The first commander of patriot warriors was Shah Ismail Dehlawi, the grandson of Shah Waliullah Dehlawi, who was another revivalist, who joined Syed Ahmed Barelvi despite of difference in ideologies. Both Shah Ismail and Syed Ahmed led many revolts and attacks on British, they were martyred along with 300 of their followers in 1831 during the fierce battle at Balakot.
Wilayat Ali was one of the prominent disciple of Syed Ahmed. He was deputed to the Deccan (in south), to mobilize masses in Hyderabad, which attracted many scholars and nobles, including Nawab Mubariz-ud Daula, the brother of Nasir-ud Daula, the Nizam of Deccan. Later Nawab Mubarizud Daula was arrested and was imprisoned in Goconda Fort, the episode is known as Hyderabad Conspiracy Case 1839.

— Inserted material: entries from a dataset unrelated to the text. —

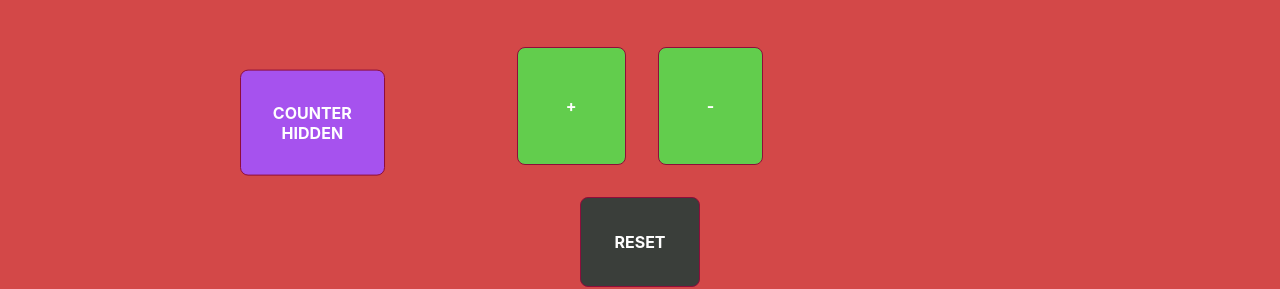
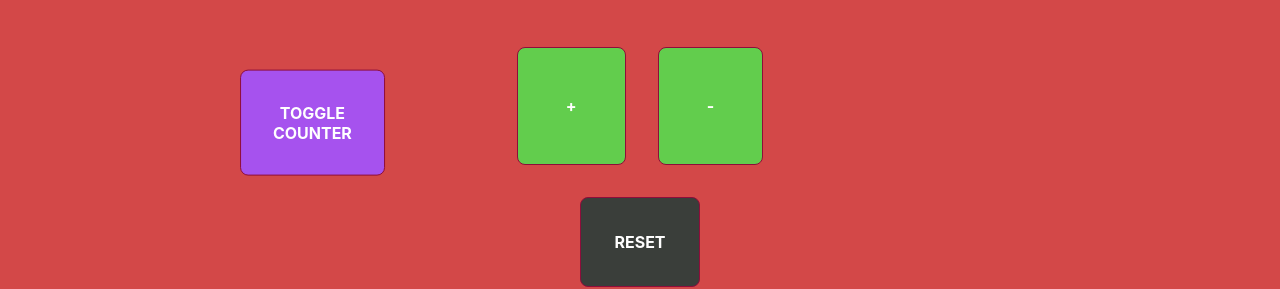
Before and after one commit to Av-code80/React-Toggle-CounterButtons, a React (Create React App) app: page / in a window 1280 px wide. Shown: the part 363-652 px from the top of the page. Built offline with nearby package versions, Linux system fonts and the light colour scheme; the HTML template or start-up script is replaced by a standard one.

Commit message:
ToggleUseState

```diff
--- a/src/component/Button.js
+++ b/src/component/Button.js
@@ -27,7 +27,7 @@ const Button = ({ buttonPlus, buttonMinus, buttonReset, counting }) => {
               onClick={handleToggling}
               className={styles.toggle}
             >
-              {toggled ? "COUNTER HIDDEN" : "COUNTER SHOWN"}
+              {toggled ? "TOGGLE COUNTER" : "SHOW COUNTER"}
             </button>
           </span>
           <button
```
Also changed, not shown: 1 other file (tests, documents, lock files or other folders).
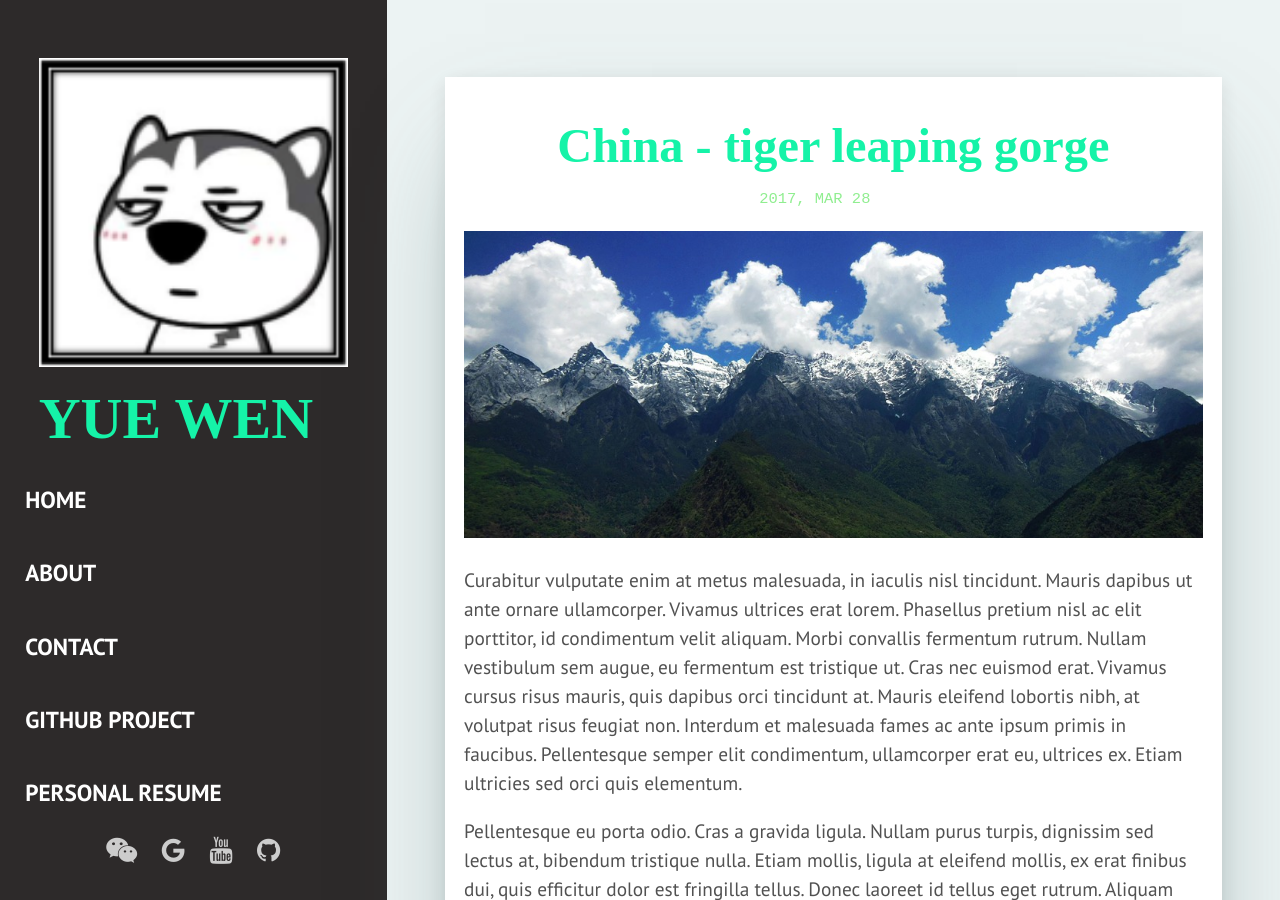
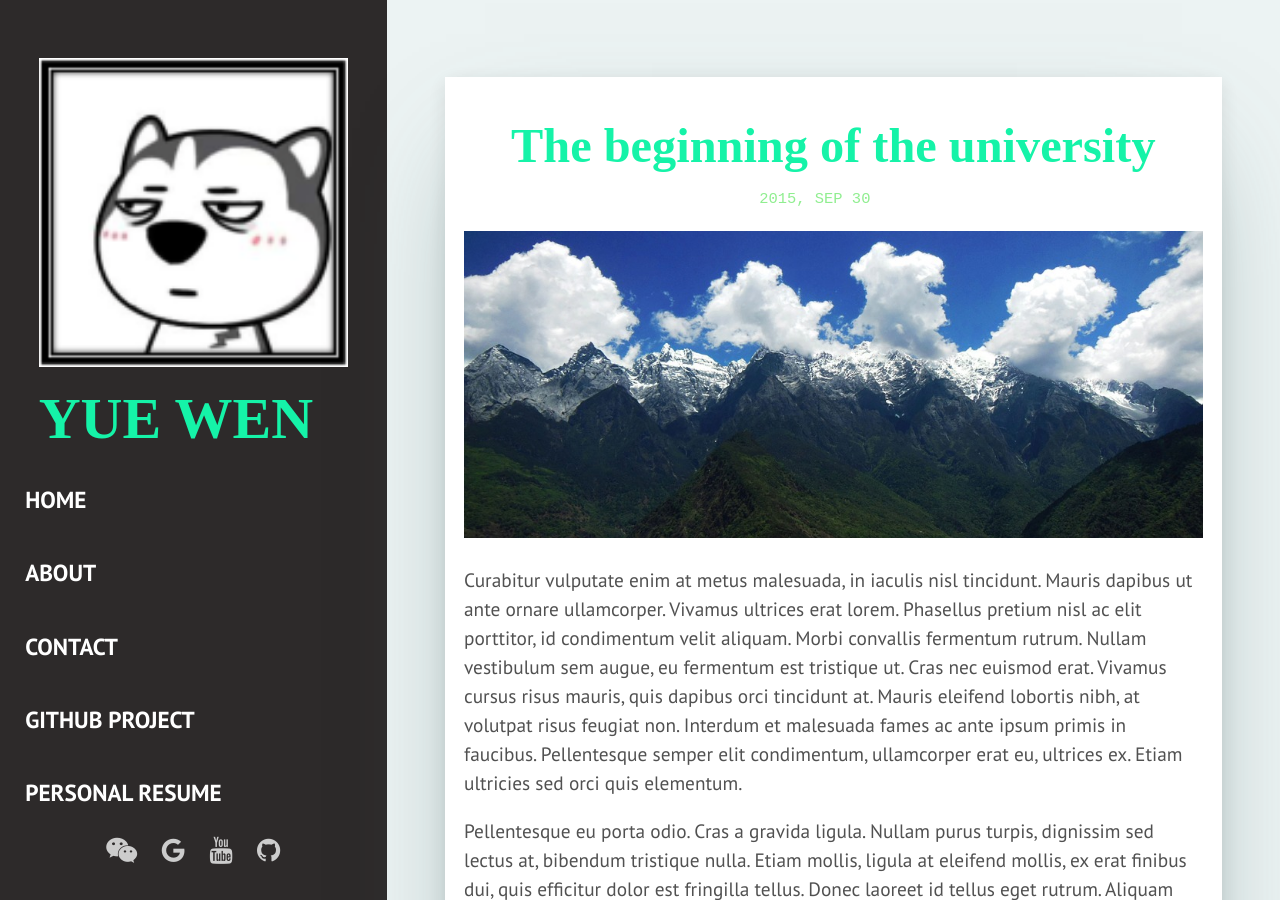
Before and after one commit to zywok/zywok.github.io, a Jekyll site: the page built from _posts/2015-10-01-The-beginning-of-the-university.markdown, in a window 1280 px wide and 900 px high. Built offline with Jekyll 4.4.1, drawn with Linux system fonts in a browser that asks for light colours; some web fonts are replaced.

Commit message:
Update and rename 2017-03-29-china-tiger-leaping-gorge.markdown to 2015-10-01-The-beginning-of-the-university.markdown

```diff
--- a/_posts/2017-03-29-china-tiger-leaping-gorge.markdown
+++ b/_posts/2015-10-01-The-beginning-of-the-university.markdown
@@ -1,8 +1,8 @@
 ---
 layout: post
-title:  "China - tiger leaping gorge"
+title:  "The beginning of the university"
 img: china_tiger_leaping_gorge.jpg
-date:   2017-03-29 00:00:00 +0200
+date:   2015-10-01 00:00:00 +0200
 description: Curabitur vulputate enim at metus malesuada, in iaculis nisl tincidunt. Mauris dapibus ut ante ornare ullamcorper. Vivamus ultrices erat lorem. Phasellus pretium nisl ac elit porttitor, id condimentum velit aliquam.
 ---
 
```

Inayat Ali, the younger brother of Wilayat Ali was deputed to mobilize Muslims in Bengal. He was also deputed to go to the frontiers with over 2000 followers, who captured many forts. Both Wilayat Ali and Inayat Ali were later arrested and taken to Lahore. Maulana Abdullah, the eldest son of Wilayat Ali succeeded Inayat Ali and revived the activities in the Frontier region.
Wahabis ignited flame of rebellion in millions of countrymen, which ultimately led to a raging fire and burnt the colonial rule to ashes. The Wahabi activities and activists in Bengal and Bihar inspired revolutionaries like Abul Kalam Azad, the first Education Minister of Independent India, who raised his voice against the British rule. He established close contact with non-Muslim Bengali revolutionaries. He revived the Wahabi Mission with his call which was an echo of his great predecessors Shah Abdul Aziz, Shah Ismail and Syed Ahmed. Maulana Azad established his Urdu Journal ‘Al-Hilal’ and infused spirit in 20th Century Muslims.
In short, the Wahabi Movement gave a number of freedom fighter personalities to the nation in the form of Shah Ismail, Syed Ahmed, Wilayat Ali, Inayat Ali, Mia Syed Nazri Hussain, Nawab Siddiqui Hasan, Sir Syed, Sanaullah Amritsari and Abdul Kalam Azam. The first and last chapter of India’s freedom movement was written by the Wahabis, with the intervening parts not devoid of them.
The Salafis (History of The Ahle Hadees Movement in India) – by A.Q Naqvi.
The Wahhabi Movement in India – by Qeyamuddin Ahmed.
The Indian Musalmans – by William Wilson Hunter.
The First War of Indian Independence: Recounting untold history – M. Burhanuddin Qasmi.
‘Our Introduction’ section from website of Markazi Jamiat E Ahle Hadees Hind.
Shoeb Ahmed is a contributor at The Milli Chronicle and hold Masters in Construction Technology.